[Web document revisions]

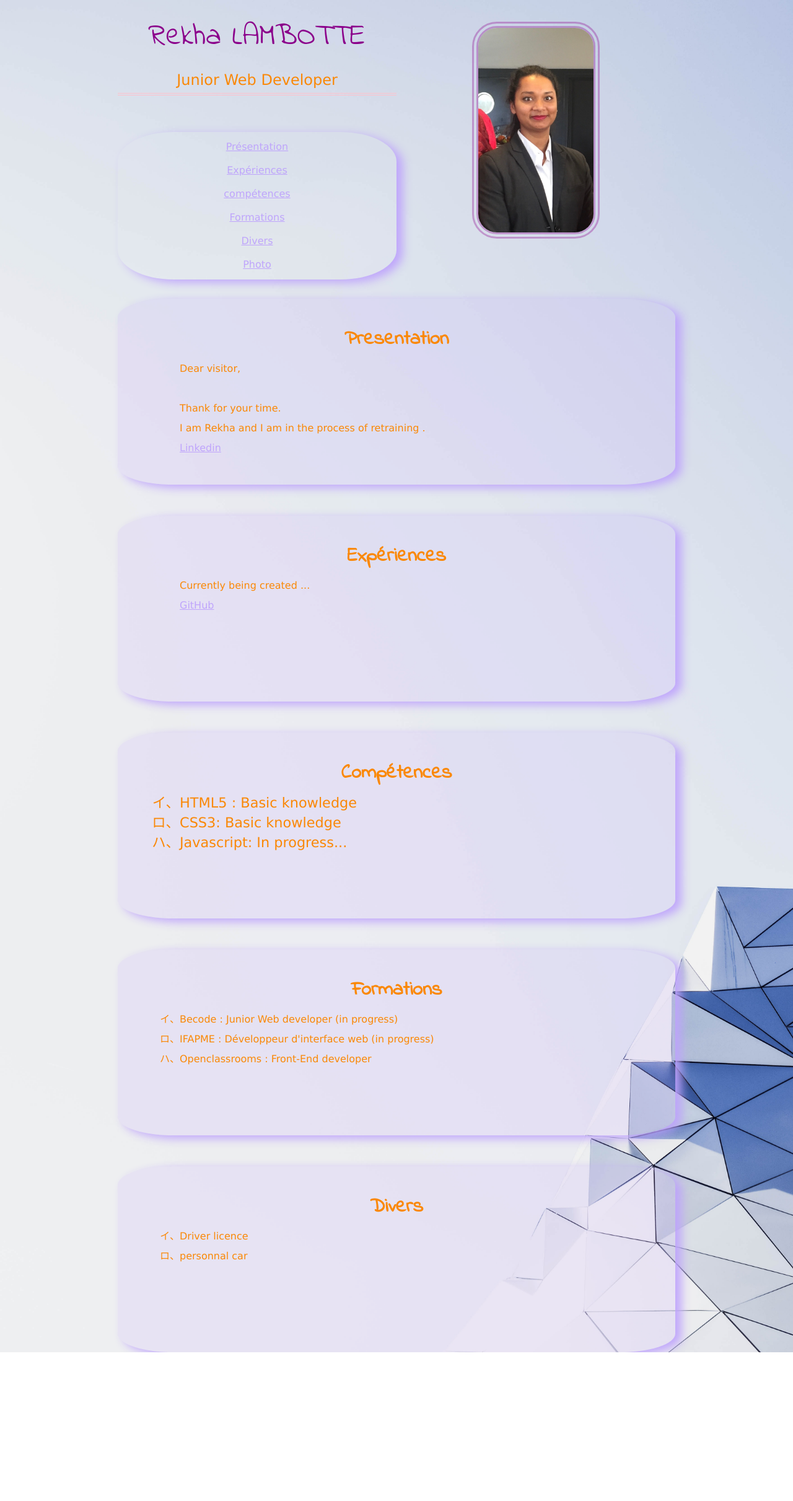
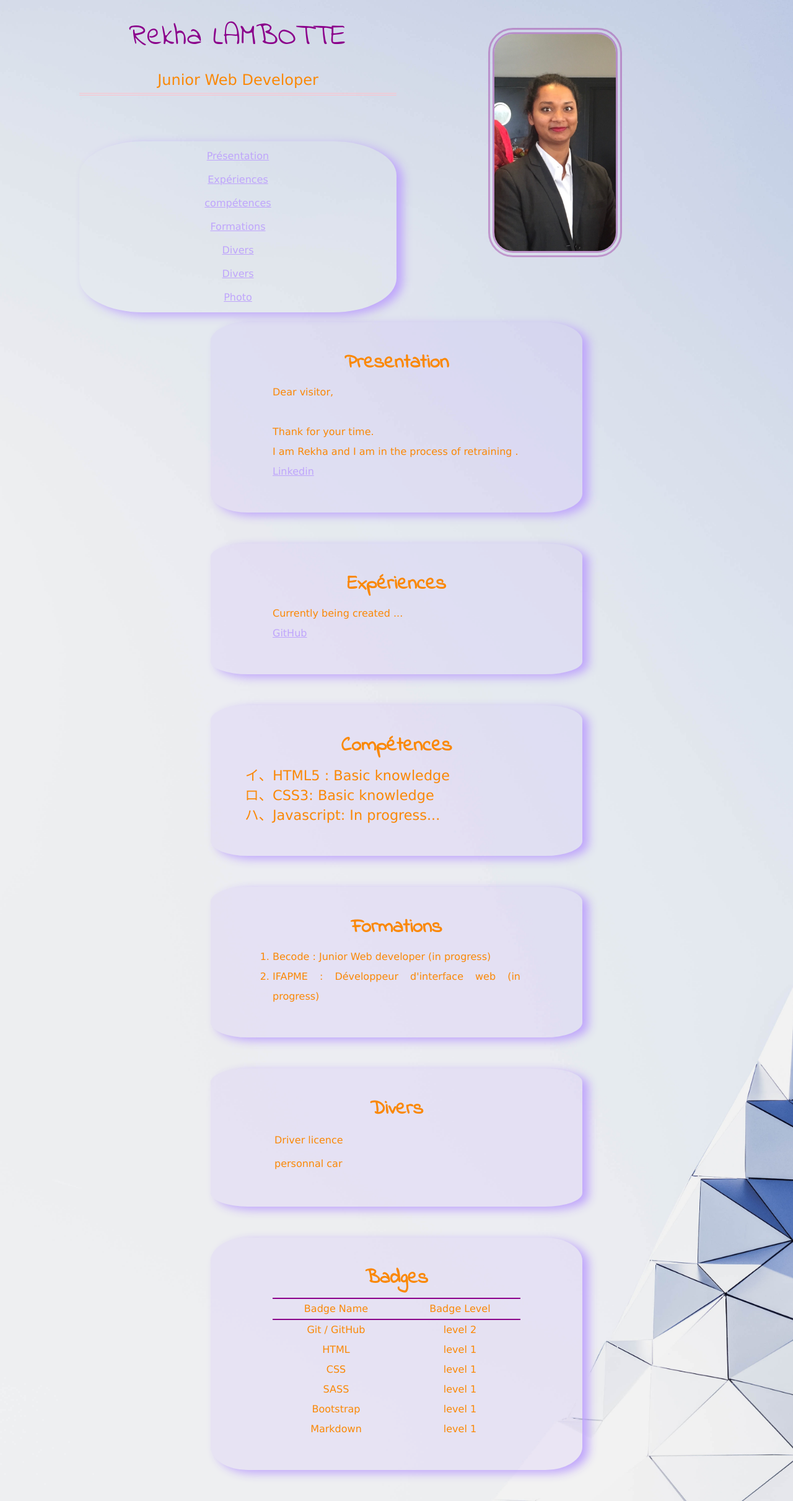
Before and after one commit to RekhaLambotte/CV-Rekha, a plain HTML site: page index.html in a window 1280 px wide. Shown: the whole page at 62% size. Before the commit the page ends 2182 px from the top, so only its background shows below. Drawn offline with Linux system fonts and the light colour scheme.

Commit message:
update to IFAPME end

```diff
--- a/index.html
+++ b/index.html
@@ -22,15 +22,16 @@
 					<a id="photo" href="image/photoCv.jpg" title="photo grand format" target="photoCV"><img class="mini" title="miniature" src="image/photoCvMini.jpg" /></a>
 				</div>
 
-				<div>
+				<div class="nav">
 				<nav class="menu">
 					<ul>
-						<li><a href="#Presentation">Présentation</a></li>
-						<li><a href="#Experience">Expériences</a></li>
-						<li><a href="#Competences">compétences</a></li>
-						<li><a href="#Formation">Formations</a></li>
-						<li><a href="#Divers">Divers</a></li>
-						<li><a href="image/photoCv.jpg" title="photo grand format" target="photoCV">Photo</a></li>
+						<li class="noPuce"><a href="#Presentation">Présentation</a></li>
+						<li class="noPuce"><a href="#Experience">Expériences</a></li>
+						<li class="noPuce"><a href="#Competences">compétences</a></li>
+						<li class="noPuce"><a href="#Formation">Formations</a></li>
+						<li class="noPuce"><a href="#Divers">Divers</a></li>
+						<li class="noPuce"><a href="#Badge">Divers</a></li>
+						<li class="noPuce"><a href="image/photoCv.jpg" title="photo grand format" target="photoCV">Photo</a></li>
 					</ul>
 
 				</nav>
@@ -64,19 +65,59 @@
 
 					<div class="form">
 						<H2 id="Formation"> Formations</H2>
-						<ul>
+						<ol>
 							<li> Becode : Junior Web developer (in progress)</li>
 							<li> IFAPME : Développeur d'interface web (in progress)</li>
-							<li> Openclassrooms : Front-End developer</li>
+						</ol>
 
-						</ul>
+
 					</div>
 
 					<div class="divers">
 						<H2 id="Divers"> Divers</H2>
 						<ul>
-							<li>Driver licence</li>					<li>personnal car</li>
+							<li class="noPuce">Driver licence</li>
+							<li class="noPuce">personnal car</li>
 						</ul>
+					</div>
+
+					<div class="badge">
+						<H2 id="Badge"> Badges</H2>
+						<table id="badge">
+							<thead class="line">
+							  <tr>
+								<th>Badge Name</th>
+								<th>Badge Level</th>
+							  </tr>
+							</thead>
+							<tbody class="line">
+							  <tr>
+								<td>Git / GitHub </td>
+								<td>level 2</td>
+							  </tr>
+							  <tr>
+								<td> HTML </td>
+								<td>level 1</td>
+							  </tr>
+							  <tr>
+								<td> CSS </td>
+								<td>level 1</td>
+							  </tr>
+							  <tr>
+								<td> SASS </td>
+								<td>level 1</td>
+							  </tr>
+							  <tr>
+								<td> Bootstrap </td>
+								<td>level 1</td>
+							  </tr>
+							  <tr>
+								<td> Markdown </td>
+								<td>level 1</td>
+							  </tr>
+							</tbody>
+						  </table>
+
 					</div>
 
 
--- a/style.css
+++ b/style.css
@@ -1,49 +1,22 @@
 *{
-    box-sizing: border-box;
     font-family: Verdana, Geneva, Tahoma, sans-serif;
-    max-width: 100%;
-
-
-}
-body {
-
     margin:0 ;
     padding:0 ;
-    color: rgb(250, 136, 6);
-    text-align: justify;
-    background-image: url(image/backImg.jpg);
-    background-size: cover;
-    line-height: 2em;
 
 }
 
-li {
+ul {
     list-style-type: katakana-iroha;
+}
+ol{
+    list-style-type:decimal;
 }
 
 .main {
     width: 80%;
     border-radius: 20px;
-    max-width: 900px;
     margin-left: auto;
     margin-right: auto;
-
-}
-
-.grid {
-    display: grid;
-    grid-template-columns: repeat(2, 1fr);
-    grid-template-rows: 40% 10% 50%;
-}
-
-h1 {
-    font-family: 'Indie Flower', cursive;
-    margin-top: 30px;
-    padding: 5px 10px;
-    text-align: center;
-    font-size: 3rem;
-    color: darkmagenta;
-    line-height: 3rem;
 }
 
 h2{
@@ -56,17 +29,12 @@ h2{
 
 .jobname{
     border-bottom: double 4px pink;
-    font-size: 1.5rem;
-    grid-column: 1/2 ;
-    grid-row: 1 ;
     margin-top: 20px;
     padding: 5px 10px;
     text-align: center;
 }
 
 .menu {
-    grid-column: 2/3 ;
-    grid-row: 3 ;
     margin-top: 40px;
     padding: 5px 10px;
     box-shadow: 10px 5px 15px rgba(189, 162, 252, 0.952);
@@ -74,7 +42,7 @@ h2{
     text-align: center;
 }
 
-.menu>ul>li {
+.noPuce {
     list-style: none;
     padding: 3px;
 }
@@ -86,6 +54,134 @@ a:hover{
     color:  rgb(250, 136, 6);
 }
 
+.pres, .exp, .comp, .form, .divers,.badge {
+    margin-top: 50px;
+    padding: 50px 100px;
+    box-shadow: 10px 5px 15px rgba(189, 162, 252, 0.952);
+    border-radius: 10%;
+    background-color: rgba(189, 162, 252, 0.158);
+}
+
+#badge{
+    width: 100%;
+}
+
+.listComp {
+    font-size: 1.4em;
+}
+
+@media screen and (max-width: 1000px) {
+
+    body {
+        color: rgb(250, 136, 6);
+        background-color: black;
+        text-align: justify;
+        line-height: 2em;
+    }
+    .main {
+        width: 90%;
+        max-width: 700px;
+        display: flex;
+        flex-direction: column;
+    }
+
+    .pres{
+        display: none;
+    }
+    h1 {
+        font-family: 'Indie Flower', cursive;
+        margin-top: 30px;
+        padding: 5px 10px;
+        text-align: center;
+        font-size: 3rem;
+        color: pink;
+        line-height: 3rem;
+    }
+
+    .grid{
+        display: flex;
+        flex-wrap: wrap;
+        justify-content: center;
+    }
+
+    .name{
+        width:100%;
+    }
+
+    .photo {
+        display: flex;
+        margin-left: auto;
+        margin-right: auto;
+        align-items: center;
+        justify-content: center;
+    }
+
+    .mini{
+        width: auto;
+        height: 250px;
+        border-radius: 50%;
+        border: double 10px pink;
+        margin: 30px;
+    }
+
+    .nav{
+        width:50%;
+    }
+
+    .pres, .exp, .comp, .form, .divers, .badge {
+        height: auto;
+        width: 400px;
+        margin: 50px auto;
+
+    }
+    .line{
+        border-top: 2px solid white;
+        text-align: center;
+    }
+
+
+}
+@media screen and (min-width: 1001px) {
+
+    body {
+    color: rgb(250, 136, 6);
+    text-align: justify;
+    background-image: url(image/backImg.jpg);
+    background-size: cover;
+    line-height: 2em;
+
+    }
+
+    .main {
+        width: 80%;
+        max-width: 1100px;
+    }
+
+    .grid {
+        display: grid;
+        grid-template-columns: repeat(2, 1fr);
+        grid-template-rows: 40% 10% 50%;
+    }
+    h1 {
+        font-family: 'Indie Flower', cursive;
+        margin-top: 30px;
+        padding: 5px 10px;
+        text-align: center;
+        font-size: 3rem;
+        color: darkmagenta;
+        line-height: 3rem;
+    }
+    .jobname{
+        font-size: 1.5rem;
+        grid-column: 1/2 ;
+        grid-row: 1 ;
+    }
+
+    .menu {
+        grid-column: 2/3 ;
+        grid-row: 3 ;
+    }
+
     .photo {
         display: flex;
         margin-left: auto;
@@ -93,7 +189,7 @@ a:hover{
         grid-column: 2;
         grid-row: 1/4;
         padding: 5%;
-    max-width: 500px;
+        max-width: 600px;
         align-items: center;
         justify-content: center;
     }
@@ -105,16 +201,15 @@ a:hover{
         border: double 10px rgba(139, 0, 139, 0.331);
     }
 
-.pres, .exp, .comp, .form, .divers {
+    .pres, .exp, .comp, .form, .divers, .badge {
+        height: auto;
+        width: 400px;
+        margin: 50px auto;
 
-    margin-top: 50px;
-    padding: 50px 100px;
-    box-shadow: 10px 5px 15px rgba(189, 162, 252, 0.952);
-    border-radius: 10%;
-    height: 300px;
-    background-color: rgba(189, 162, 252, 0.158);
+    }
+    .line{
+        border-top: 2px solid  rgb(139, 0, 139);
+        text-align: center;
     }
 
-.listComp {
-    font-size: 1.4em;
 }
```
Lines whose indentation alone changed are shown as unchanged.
--
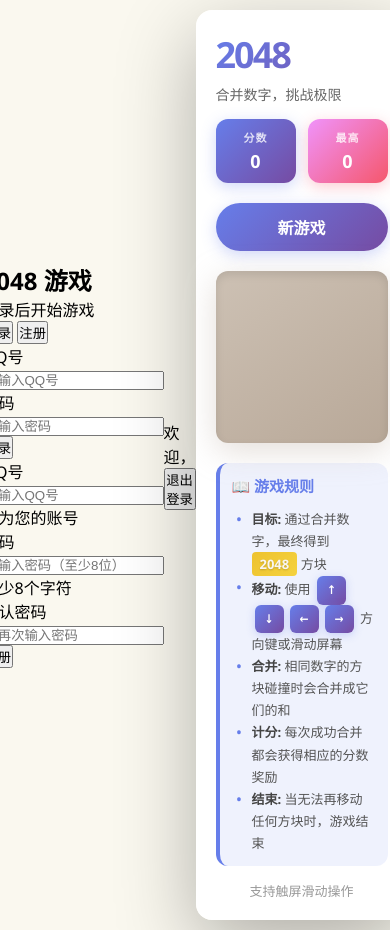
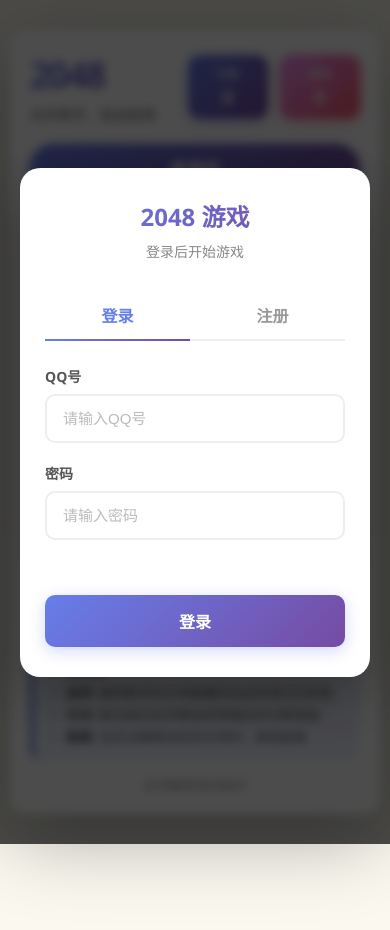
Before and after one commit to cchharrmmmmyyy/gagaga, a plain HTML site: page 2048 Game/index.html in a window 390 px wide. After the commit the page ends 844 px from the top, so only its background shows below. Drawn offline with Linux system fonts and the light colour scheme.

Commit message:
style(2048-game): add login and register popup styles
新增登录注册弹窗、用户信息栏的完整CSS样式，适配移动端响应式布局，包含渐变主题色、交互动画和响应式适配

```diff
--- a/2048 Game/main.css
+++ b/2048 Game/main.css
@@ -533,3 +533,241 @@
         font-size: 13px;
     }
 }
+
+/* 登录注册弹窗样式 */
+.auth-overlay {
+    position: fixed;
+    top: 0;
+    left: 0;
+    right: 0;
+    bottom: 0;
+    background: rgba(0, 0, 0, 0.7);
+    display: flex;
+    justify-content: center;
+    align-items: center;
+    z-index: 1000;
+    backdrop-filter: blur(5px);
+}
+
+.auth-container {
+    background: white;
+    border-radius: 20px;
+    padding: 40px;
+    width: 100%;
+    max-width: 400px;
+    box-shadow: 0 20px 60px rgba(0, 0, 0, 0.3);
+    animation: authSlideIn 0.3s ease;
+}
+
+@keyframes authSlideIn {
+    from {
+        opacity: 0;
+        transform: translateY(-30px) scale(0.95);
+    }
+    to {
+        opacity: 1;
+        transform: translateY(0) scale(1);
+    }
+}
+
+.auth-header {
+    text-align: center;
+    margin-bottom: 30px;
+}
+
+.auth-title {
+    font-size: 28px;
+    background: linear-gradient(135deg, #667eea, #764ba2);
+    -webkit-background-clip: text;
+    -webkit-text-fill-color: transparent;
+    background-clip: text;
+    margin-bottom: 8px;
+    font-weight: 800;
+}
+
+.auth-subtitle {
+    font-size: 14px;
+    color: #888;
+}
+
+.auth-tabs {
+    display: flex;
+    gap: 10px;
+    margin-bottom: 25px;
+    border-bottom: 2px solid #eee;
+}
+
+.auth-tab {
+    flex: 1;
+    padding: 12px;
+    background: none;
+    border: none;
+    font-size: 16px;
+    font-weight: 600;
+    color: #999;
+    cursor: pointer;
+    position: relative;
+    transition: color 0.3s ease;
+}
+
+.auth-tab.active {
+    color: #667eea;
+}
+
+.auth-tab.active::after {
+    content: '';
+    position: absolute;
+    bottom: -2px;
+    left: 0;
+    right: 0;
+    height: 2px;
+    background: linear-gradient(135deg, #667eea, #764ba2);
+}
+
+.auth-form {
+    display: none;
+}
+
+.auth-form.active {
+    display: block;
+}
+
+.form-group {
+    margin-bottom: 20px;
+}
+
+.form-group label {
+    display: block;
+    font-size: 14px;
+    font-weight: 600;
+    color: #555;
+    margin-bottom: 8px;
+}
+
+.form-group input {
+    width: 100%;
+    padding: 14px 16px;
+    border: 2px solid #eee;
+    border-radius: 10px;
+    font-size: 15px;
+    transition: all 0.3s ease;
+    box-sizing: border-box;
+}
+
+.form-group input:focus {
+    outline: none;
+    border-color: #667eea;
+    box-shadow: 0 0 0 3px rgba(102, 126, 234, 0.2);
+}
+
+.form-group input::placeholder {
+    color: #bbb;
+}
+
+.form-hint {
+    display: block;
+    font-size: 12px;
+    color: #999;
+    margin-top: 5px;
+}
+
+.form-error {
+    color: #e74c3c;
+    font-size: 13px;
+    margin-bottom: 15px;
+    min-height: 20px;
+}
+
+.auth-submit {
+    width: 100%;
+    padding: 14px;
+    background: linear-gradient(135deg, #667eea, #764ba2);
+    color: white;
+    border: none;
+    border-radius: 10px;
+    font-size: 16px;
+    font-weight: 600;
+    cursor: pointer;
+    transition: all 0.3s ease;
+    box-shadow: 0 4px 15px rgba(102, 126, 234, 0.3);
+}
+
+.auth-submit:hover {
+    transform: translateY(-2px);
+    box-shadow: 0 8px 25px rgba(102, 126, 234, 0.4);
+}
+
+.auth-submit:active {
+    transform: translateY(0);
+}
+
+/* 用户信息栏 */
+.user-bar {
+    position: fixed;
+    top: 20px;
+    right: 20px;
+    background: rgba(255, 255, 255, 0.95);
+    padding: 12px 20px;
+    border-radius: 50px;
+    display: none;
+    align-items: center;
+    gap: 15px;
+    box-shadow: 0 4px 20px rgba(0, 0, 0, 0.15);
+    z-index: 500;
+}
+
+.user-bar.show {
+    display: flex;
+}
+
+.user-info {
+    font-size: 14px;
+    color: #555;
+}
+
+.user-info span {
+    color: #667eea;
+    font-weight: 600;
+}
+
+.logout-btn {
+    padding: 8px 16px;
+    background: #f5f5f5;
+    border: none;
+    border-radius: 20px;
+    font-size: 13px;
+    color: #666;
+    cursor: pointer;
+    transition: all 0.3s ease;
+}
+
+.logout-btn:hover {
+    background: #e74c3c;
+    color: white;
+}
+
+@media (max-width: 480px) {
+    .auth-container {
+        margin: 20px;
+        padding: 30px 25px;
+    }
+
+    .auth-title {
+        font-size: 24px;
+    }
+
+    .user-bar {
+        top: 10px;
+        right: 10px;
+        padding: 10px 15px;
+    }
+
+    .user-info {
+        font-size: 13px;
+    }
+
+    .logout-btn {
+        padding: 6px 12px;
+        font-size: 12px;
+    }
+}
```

* [THE PROBLEM] In the records above, how many lines include "radius"? Reply only with the number.

* [YOUR RESPONSE] 9